◆ **PROBLEM TO SOLVE**
Once you have read the records below, report how many lines contain the word "file", and give nothing besides that number.

Stored dataset items
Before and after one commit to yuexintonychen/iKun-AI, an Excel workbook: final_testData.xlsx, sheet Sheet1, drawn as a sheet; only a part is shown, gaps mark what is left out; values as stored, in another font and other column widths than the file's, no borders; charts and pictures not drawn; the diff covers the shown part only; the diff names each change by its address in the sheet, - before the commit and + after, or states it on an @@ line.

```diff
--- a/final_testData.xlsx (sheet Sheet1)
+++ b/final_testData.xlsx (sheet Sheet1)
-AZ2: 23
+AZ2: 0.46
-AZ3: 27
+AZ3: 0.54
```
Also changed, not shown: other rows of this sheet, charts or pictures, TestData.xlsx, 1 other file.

==

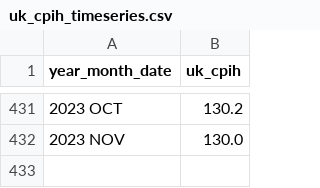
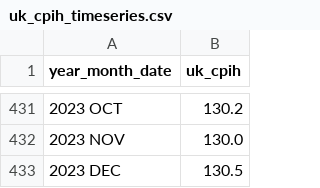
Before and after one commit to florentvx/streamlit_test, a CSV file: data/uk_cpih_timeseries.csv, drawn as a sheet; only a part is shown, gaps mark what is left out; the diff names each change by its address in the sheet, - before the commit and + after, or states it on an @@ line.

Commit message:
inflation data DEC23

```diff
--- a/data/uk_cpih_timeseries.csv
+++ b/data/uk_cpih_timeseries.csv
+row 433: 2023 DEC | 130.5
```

==

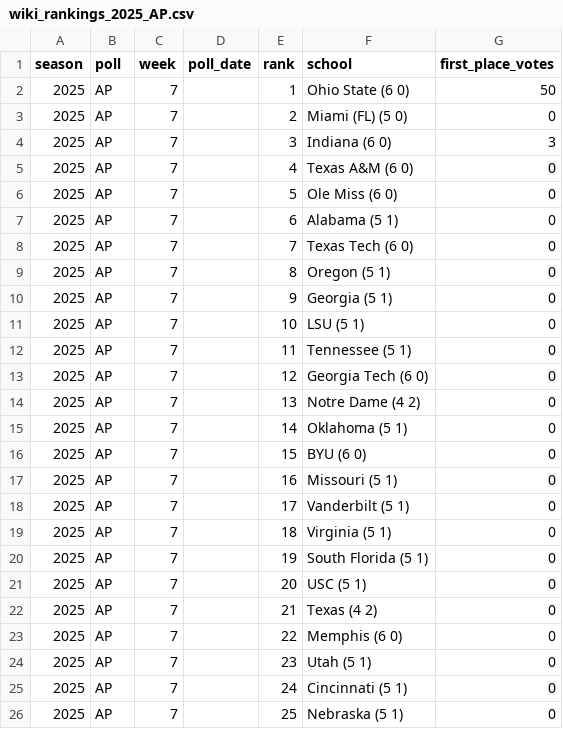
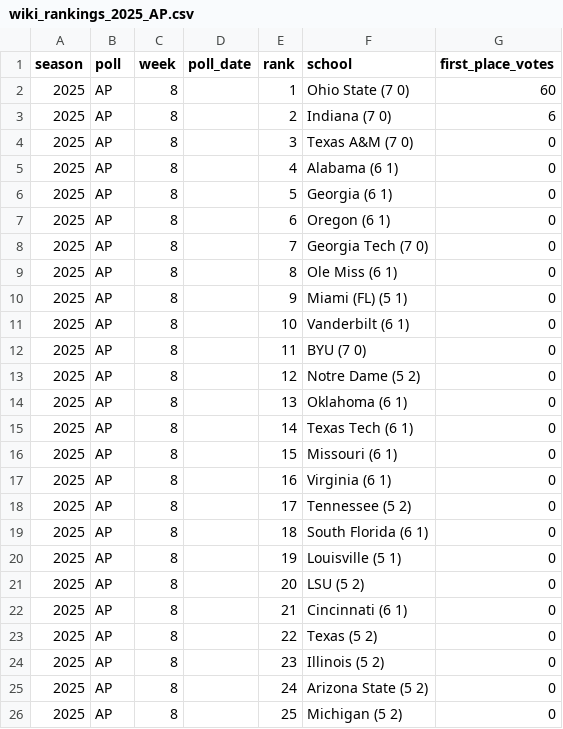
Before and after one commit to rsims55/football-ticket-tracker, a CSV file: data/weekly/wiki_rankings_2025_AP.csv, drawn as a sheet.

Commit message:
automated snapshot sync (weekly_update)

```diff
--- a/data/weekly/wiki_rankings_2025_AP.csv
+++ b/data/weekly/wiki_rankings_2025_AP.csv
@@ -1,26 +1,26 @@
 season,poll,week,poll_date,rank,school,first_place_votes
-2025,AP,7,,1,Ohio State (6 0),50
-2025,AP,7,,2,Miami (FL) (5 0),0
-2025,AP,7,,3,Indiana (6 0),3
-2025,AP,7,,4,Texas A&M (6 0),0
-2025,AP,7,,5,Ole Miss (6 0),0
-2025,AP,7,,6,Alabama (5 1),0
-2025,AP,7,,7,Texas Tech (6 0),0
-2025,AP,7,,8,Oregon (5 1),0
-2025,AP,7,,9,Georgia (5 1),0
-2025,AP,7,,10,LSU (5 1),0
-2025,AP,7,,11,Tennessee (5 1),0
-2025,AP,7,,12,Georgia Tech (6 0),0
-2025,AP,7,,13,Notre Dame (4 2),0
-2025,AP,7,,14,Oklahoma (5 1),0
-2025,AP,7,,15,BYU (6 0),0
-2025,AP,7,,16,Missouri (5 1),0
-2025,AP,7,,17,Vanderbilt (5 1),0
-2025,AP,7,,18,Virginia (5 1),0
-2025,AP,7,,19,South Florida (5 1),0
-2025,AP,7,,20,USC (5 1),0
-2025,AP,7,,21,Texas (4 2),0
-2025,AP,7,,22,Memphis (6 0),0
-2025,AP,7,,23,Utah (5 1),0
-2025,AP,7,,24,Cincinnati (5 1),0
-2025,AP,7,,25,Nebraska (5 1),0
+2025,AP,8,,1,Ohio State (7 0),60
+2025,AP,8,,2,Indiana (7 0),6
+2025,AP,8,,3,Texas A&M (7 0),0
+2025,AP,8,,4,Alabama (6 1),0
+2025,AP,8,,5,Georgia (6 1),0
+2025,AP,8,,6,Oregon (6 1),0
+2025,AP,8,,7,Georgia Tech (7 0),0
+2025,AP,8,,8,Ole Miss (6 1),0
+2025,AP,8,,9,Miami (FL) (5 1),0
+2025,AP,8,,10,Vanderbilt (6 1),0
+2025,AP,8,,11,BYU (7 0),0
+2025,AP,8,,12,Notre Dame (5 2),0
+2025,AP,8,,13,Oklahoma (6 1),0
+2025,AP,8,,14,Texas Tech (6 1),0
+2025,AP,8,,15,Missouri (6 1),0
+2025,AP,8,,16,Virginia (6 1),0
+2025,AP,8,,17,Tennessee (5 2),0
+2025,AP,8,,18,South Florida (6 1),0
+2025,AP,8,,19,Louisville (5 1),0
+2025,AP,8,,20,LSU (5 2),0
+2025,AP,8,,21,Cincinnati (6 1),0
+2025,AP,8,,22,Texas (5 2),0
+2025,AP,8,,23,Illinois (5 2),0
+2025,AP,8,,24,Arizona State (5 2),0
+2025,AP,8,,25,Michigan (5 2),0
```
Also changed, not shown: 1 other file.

◆ **WORKED SOLUTION**
5